▶ ABOUT THIS EXERCISE: On how many lines of the data below does the word "markdown" appear? Reply with the number only.
:: MATERIAL PROVIDED
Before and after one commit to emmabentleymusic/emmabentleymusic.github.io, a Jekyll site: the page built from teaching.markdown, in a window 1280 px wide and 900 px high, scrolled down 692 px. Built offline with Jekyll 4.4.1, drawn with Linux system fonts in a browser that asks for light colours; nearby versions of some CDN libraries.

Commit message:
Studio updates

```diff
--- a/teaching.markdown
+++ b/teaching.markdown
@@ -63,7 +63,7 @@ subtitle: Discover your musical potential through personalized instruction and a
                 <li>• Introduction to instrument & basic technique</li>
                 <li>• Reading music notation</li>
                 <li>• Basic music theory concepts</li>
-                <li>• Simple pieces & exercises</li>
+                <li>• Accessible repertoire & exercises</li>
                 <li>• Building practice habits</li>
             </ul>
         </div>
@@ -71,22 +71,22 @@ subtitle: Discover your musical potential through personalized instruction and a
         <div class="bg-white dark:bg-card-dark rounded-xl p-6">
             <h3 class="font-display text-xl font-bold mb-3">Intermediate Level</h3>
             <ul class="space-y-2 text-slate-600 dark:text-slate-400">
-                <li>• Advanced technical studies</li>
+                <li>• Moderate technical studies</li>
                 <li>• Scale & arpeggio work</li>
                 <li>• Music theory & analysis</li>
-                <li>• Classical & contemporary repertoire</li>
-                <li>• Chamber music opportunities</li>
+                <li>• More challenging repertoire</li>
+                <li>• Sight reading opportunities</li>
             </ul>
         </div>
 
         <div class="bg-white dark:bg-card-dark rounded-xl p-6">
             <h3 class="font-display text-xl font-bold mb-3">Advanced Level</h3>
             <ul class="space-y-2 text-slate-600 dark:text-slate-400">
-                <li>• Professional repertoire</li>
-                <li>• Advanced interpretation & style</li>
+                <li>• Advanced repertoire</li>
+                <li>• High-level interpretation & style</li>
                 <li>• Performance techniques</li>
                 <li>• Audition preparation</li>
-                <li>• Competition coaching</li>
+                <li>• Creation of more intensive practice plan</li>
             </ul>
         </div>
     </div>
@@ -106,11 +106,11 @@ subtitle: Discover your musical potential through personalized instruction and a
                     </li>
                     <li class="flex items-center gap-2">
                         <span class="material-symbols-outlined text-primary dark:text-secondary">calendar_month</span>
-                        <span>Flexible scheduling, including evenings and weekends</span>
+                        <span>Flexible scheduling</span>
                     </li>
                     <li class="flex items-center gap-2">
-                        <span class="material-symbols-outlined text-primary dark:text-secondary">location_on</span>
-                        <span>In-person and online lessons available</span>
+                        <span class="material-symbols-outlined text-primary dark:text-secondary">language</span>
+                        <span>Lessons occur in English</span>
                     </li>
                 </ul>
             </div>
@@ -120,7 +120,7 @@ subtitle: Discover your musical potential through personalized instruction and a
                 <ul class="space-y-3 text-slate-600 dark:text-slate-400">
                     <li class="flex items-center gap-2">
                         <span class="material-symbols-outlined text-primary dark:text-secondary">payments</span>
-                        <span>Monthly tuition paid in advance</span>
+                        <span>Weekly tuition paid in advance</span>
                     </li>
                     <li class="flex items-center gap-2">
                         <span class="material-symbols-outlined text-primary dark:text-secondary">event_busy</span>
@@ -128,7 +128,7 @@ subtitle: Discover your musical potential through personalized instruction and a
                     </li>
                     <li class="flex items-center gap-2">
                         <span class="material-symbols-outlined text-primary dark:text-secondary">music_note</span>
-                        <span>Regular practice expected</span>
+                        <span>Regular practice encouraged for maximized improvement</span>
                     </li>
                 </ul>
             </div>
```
::::
▶ WRITTEN SOLUTION: 3